By | April 9, 2019

Amy Woodyatt writes:

As the Islamic State suffered defeat in its final Syrian stronghold of Baghouz last month, the White House declared victory over the self-declared caliphate, announcing via Twitter that it has been “obliterated off the map.” But human rights organizations and activists are warning that far from the front lines, recruitment for the Islamic State and other extremist groups is increasing in Egypt’s prisons, where appalling prisoner conditions have accelerated recruitment.

Egyptian President Abdel Fattah al-Sisi has presided over what has been described by Human Rights Watch as “Egypt’s worst human rights crisis in decades.” Human Rights Watch estimated in 2016 that more than 60,000 people had been arrested or charged in Egypt since Sisi’s predecessor was ousted in a 2013 coup, with the arrests targeting a broad group of political opponents.

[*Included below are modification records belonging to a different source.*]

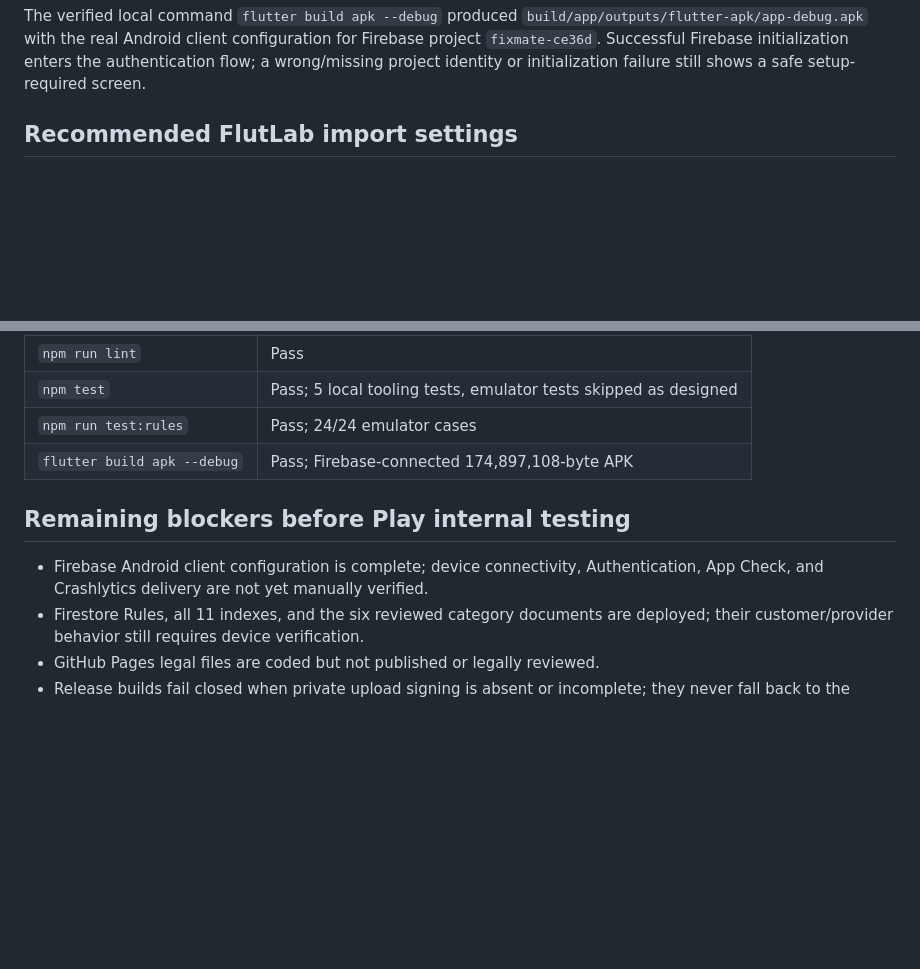
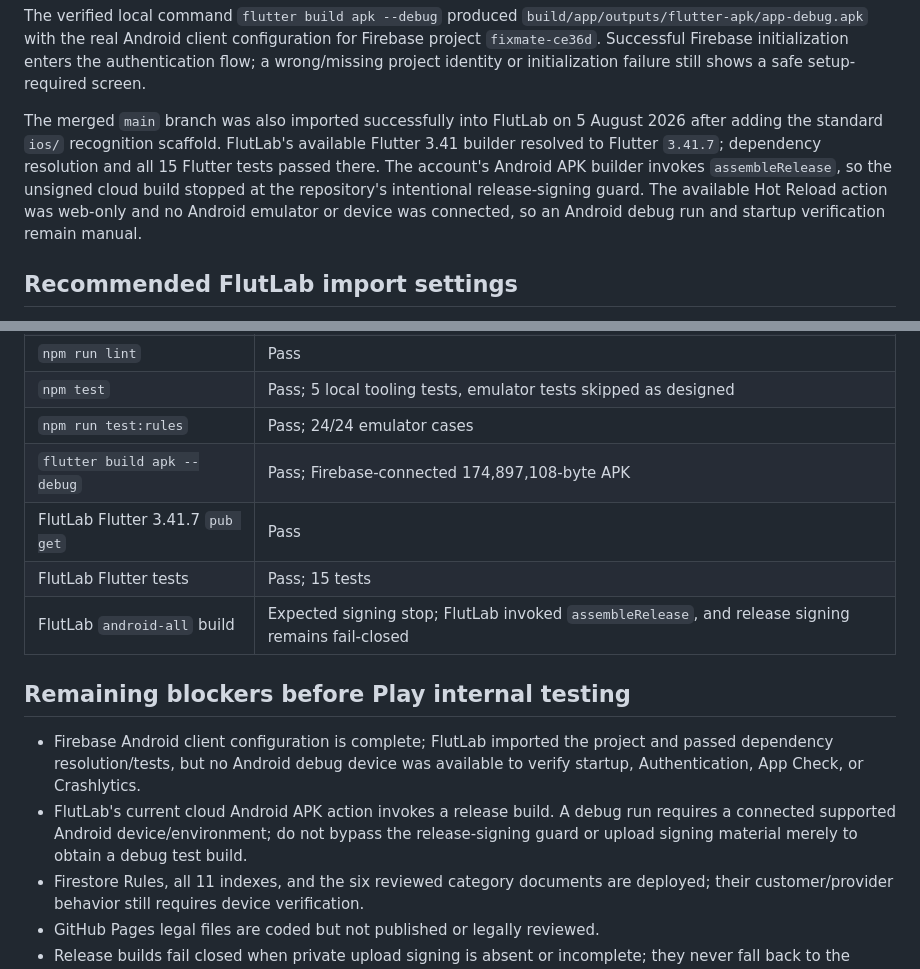
Before and after one commit to ForhanShahriarFahim/fixmate-app, a Markdown page: docs/FLUTLAB_READINESS.md, 2 parts joined by grey strips. Rendered like a GitHub page; blank space fills up the shorter version.

Commit message:
Document live FlutLab verification

```diff
--- a/docs/FLUTLAB_READINESS.md
+++ b/docs/FLUTLAB_READINESS.md
@@ -23,6 +23,15 @@ The verified local command `flutter build apk --debug` produced
 configuration for Firebase project `fixmate-ce36d`. Successful Firebase
 initialization enters the authentication flow; a wrong/missing project identity
 or initialization failure still shows a safe setup-required screen.
+
+The merged `main` branch was also imported successfully into FlutLab on
+5 August 2026 after adding the standard `ios/` recognition scaffold. FlutLab's
+available Flutter 3.41 builder resolved to Flutter `3.41.7`; dependency
+resolution and all 15 Flutter tests passed there. The account's Android APK
+builder invokes `assembleRelease`, so the unsigned cloud build stopped at the
+repository's intentional release-signing guard. The available Hot Reload action
+was web-only and no Android emulator or device was connected, so an Android
+debug run and startup verification remain manual.
 
 ## Recommended FlutLab import settings
 
@@ -90,12 +99,19 @@ Remaining manual work:
 | `npm test` | Pass; 5 local tooling tests, emulator tests skipped as designed |
 | `npm run test:rules` | Pass; 24/24 emulator cases |
 | `flutter build apk --debug` | Pass; Firebase-connected 174,897,108-byte APK |
+| FlutLab Flutter 3.41.7 `pub get` | Pass |
+| FlutLab Flutter tests | Pass; 15 tests |
+| FlutLab `android-all` build | Expected signing stop; FlutLab invoked `assembleRelease`, and release signing remains fail-closed |
 
 ## Remaining blockers before Play internal testing
 
-- Firebase Android client configuration is complete; device connectivity,
-  Authentication, App Check, and Crashlytics delivery are not yet manually
-  verified.
+- Firebase Android client configuration is complete; FlutLab imported the
+  project and passed dependency resolution/tests, but no Android debug device
+  was available to verify startup, Authentication, App Check, or Crashlytics.
+- FlutLab's current cloud Android APK action invokes a release build. A debug
+  run requires a connected supported Android device/environment; do not bypass
+  the release-signing guard or upload signing material merely to obtain a debug
+  test build.
 - Firestore Rules, all 11 indexes, and the six reviewed category documents are
   deployed; their customer/provider behavior still requires device verification.
 - GitHub Pages legal files are coded but not published or legally reviewed.
```
Also changed, not shown: docs/FINALIZATION_PLAN.md (+7 -0 lines).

Hussein Baoumi, an Egypt researcher for Amnesty International, said, “In Egypt, it is one of the worst periods in terms of crackdowns and arbitrary arrests. People can be arrested in Egypt for absolutely no reason at all.”

Egypt already has a history of militancy and extremism flourishing behind bars—al Qaeda’s current leader, Ayman al-Zawahiri, is among the high-profile jihadis radicalized in the country’s prisons. But Amnesty has branded Sisi’s crackdown on civil liberties “unparalleled in Egypt’s recent history,” with people being detained for “satire, tweeting, supporting football clubs, denouncing sexual harassment, editing movies.” In 2015, the government acknowledged that prisons were 160 percent over capacity, and the U.S. State Department since then has referenced life-threatening overcrowding. Estimates of the prison population vary, but in 2016, World Prison Brief estimated that around 90,000 prisoners, whether political or not, were held in the country’s prisons, with another 16,000 people held in its jails. Meanwhile, it is estimated that 18 new prisons have been built in the last six years, according to Human Rights Watch. [Continue reading…]

Print Friendly, PDF & Email

Leave a Reply

Your email address will not be published.

This site uses Akismet to reduce spam. Learn how your comment data is processed.